Raw data:
==========

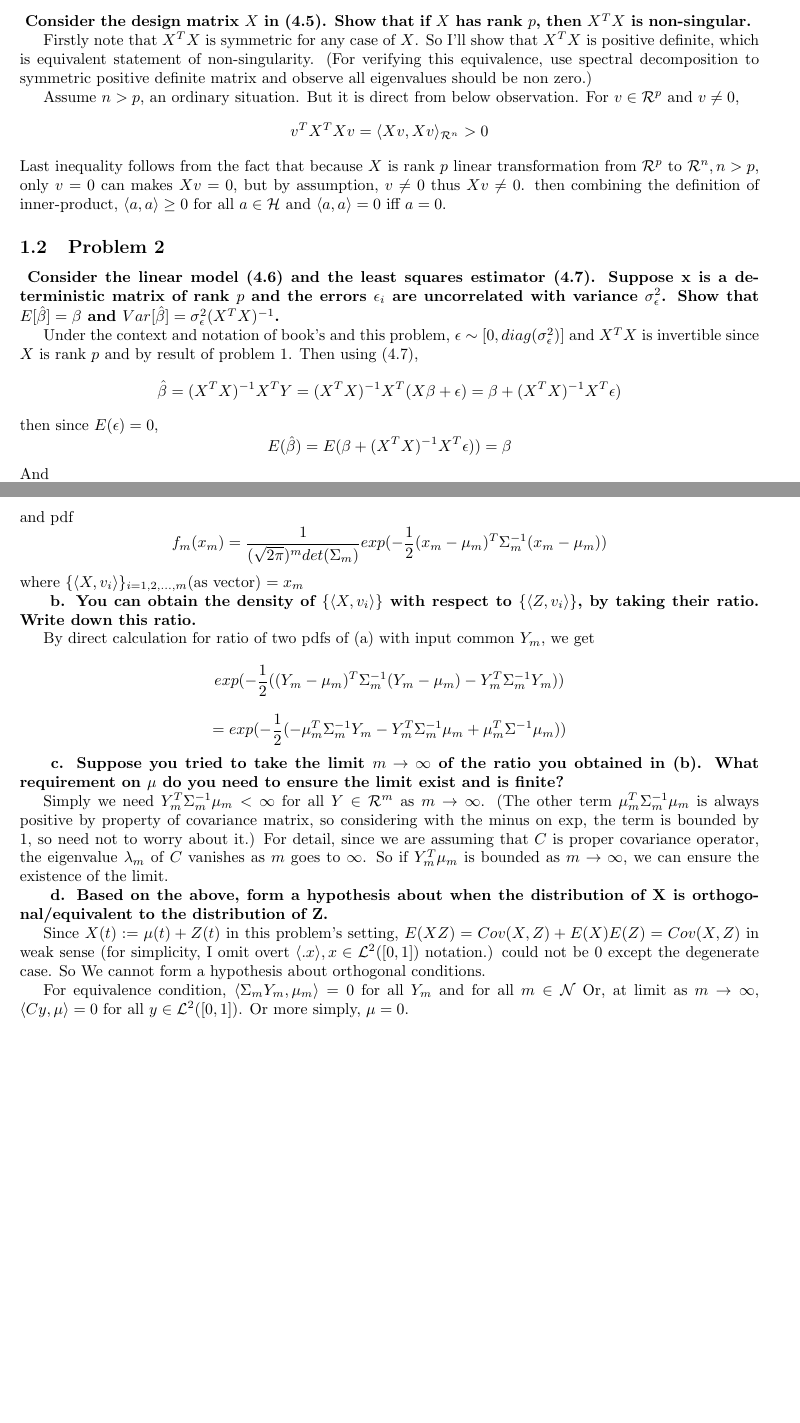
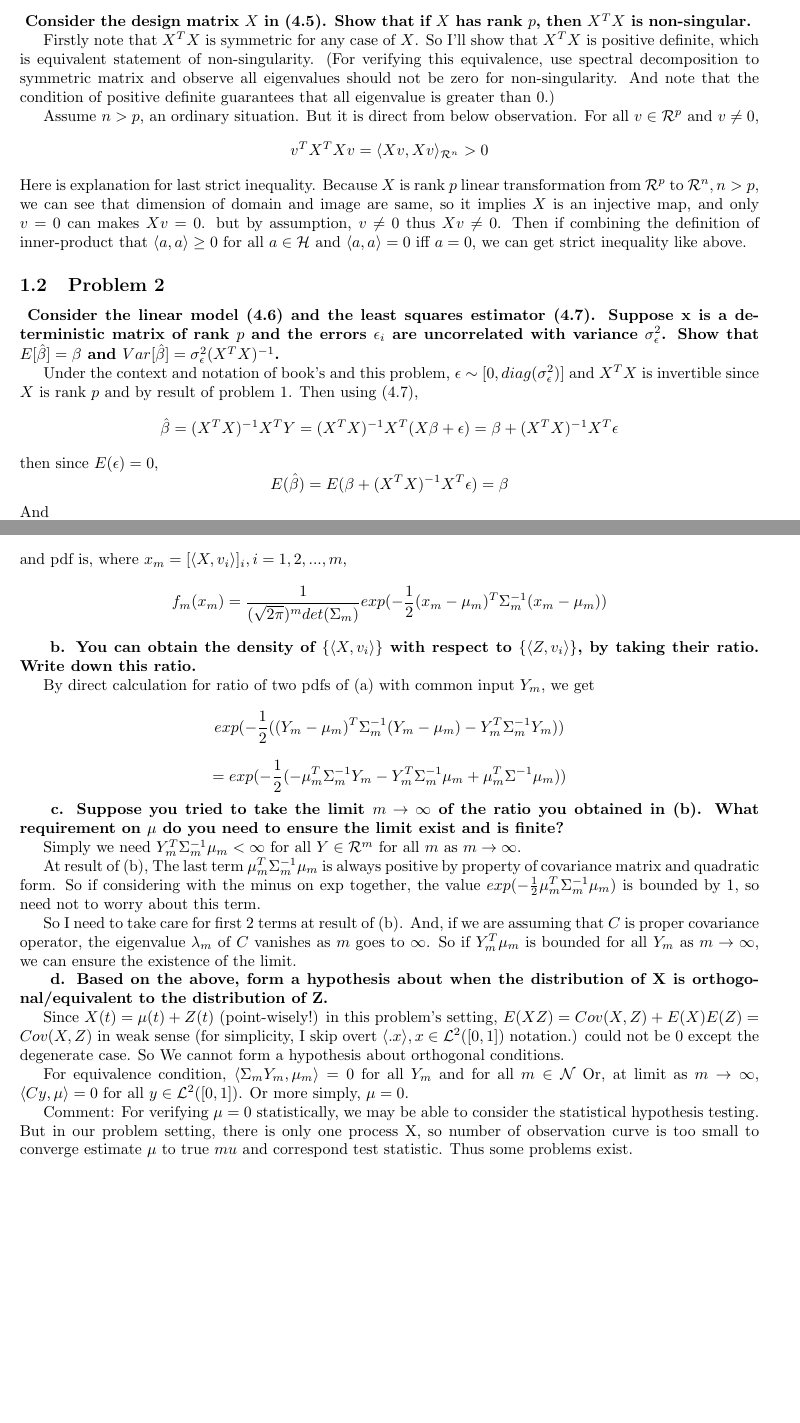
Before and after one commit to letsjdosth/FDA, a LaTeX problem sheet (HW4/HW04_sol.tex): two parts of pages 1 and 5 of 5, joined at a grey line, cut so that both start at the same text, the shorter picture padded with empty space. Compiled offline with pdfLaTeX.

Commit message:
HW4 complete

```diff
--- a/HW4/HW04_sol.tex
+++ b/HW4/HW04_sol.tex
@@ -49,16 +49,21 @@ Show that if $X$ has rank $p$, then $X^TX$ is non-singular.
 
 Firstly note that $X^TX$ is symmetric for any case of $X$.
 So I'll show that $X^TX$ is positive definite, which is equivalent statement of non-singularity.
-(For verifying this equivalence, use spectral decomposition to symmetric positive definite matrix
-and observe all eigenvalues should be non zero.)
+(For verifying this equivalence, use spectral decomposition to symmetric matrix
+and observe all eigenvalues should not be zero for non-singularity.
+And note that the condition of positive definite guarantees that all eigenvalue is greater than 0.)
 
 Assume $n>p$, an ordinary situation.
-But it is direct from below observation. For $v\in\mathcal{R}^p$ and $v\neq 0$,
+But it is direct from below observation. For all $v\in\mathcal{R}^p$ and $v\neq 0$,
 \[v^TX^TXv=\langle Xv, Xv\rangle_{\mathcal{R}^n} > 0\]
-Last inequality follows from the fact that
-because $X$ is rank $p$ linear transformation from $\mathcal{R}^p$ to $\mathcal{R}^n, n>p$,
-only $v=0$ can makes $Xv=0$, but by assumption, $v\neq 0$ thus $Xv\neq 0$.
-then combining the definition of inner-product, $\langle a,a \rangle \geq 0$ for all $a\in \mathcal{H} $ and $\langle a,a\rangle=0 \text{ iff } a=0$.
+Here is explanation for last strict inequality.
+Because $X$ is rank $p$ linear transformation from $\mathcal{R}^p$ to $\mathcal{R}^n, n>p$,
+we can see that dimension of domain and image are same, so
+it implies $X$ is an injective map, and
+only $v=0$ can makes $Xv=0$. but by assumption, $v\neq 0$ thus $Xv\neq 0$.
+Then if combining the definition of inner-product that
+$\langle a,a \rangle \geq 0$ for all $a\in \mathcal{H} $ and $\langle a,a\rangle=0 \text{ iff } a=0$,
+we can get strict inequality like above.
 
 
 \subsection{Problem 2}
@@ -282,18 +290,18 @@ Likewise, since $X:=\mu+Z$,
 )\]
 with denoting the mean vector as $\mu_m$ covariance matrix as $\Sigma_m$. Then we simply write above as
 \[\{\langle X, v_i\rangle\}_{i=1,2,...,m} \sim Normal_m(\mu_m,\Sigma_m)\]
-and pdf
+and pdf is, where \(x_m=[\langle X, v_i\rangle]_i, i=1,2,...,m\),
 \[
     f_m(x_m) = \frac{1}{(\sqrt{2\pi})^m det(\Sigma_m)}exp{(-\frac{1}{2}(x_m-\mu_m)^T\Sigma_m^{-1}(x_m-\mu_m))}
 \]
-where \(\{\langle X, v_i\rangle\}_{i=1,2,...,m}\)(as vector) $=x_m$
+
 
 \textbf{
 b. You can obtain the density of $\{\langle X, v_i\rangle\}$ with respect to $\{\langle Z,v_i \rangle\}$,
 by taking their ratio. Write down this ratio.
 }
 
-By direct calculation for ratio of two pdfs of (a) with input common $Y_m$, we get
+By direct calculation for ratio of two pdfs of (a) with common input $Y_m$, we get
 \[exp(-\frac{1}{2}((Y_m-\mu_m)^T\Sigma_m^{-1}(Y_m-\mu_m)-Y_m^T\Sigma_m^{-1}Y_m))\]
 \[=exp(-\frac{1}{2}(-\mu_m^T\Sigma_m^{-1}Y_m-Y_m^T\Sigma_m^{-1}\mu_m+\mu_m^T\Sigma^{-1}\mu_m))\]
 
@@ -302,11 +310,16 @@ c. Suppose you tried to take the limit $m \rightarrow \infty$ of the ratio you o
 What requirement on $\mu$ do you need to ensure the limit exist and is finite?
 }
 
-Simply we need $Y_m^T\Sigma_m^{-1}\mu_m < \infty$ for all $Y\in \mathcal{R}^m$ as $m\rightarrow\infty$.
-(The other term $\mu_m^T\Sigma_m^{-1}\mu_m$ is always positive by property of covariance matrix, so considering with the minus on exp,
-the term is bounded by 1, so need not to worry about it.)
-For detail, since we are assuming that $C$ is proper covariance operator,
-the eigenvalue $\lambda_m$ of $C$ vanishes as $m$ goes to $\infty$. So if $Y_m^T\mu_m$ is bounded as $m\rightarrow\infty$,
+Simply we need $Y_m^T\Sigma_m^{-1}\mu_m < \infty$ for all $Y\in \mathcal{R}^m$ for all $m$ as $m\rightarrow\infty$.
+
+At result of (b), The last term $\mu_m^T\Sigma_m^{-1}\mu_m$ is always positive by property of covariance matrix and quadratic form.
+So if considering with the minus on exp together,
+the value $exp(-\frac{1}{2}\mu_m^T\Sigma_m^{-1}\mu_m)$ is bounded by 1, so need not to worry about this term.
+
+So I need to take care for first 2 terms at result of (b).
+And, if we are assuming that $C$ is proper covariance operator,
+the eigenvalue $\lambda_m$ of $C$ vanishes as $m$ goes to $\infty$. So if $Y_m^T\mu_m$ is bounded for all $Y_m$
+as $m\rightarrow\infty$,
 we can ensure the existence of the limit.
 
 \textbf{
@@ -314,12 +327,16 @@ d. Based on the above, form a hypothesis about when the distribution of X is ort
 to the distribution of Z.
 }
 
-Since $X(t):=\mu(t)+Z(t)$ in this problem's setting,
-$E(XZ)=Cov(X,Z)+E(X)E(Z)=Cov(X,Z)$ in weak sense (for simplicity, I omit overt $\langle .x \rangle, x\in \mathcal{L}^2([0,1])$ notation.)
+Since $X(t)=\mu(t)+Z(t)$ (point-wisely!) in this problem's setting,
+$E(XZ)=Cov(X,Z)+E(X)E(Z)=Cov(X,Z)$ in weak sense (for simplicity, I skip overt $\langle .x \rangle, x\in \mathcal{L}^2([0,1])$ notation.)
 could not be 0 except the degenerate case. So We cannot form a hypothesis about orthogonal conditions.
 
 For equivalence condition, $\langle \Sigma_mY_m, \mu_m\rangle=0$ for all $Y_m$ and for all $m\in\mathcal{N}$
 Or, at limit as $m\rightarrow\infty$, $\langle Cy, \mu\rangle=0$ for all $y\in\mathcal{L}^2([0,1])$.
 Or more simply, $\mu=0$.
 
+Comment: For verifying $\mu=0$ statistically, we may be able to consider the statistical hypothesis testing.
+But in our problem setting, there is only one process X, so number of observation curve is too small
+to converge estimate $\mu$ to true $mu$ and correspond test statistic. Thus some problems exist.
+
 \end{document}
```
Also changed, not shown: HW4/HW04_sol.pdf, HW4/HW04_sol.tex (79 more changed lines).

==========

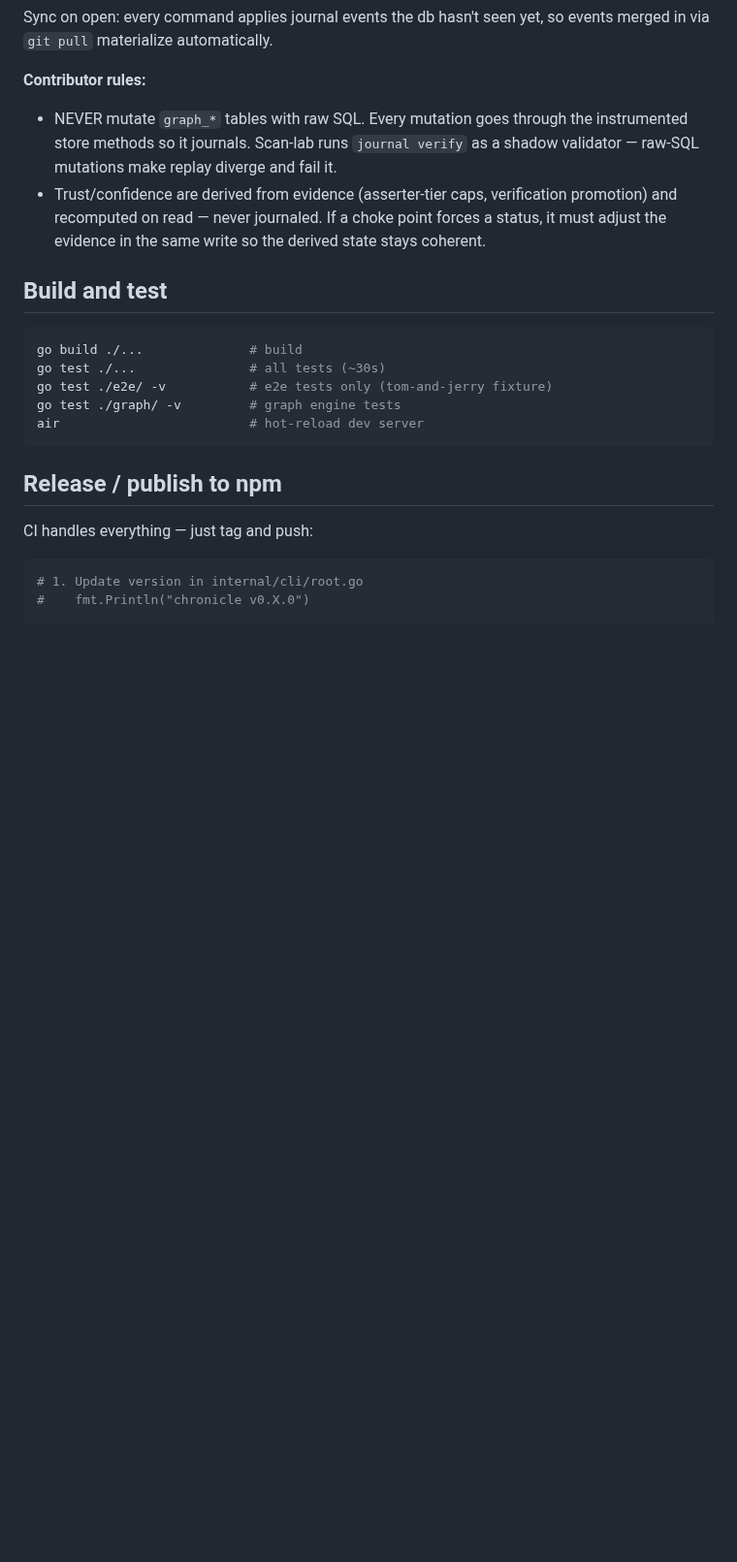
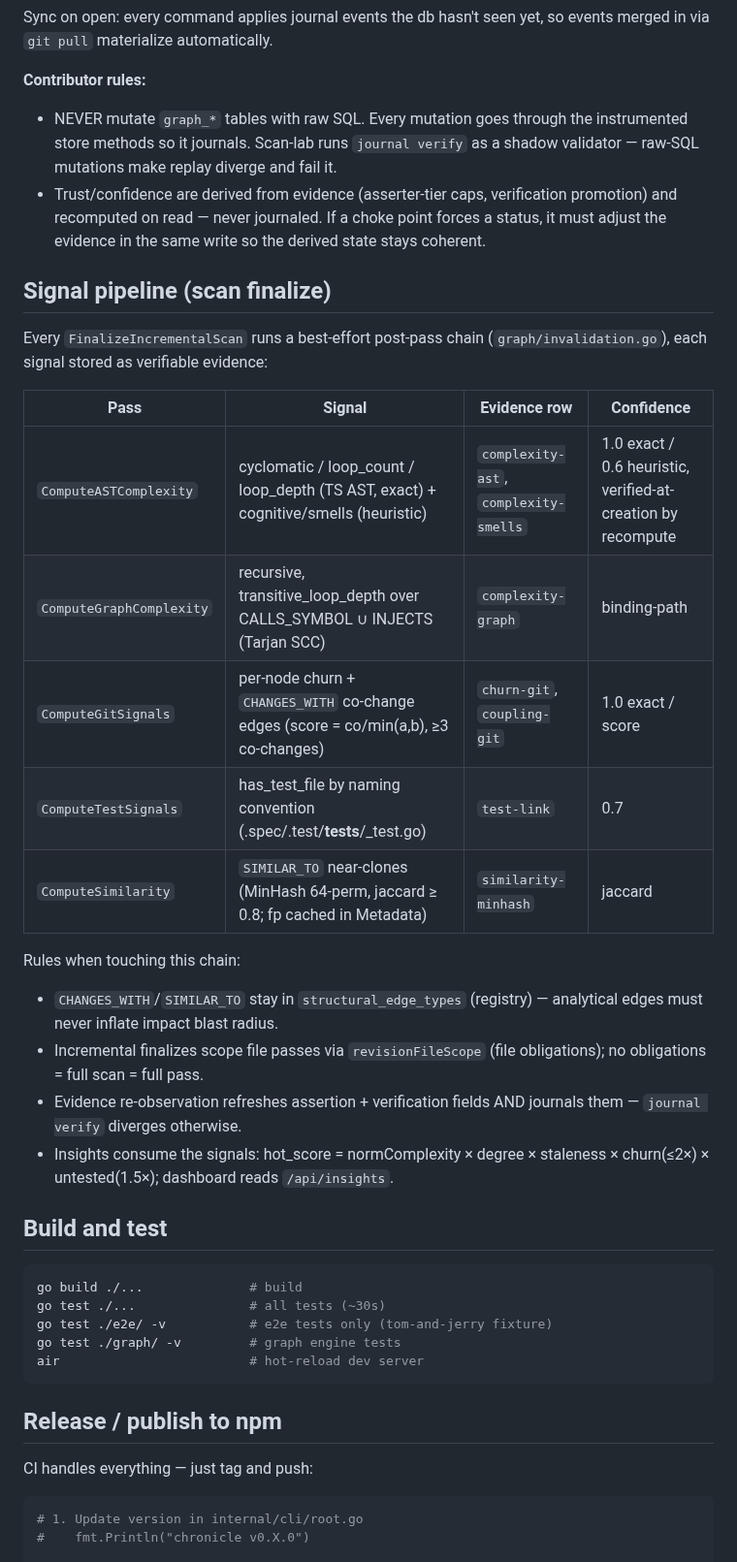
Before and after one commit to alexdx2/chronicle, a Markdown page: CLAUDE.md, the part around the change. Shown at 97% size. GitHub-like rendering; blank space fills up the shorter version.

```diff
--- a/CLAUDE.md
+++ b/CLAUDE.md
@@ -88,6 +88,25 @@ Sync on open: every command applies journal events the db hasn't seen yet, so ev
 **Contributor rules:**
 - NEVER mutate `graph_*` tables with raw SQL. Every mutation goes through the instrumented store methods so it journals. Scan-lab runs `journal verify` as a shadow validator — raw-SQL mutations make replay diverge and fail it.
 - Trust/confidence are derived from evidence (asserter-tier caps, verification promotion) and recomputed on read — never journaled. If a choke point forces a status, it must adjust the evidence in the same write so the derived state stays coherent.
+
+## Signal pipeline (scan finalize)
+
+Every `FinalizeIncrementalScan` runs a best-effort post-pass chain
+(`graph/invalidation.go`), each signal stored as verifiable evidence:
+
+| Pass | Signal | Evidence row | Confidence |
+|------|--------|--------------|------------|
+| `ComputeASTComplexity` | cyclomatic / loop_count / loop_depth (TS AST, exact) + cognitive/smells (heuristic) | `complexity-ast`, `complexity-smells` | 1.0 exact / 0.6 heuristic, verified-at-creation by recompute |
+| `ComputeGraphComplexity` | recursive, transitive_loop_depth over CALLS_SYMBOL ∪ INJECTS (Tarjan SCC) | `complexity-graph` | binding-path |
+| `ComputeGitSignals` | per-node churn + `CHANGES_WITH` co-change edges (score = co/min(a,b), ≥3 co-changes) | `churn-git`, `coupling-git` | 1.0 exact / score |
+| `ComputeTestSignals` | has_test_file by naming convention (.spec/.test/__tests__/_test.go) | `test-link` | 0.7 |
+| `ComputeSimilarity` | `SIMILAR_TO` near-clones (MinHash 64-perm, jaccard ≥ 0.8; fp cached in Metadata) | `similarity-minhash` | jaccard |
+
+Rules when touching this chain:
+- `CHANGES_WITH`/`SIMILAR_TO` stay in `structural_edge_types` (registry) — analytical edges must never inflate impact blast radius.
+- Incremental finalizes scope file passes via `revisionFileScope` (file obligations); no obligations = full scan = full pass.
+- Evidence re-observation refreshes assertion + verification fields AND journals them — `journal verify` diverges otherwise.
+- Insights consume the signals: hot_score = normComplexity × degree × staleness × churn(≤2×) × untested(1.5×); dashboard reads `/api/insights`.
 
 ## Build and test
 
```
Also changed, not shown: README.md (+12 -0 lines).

==========

Problem to work on: If a line of the data above contains "changed", copy it out.

Result for this task:
Also changed, not shown: HW4/HW04_sol.pdf, HW4/HW04_sol.tex (79 more changed lines).
Also changed, not shown: README.md (+12 -0 lines).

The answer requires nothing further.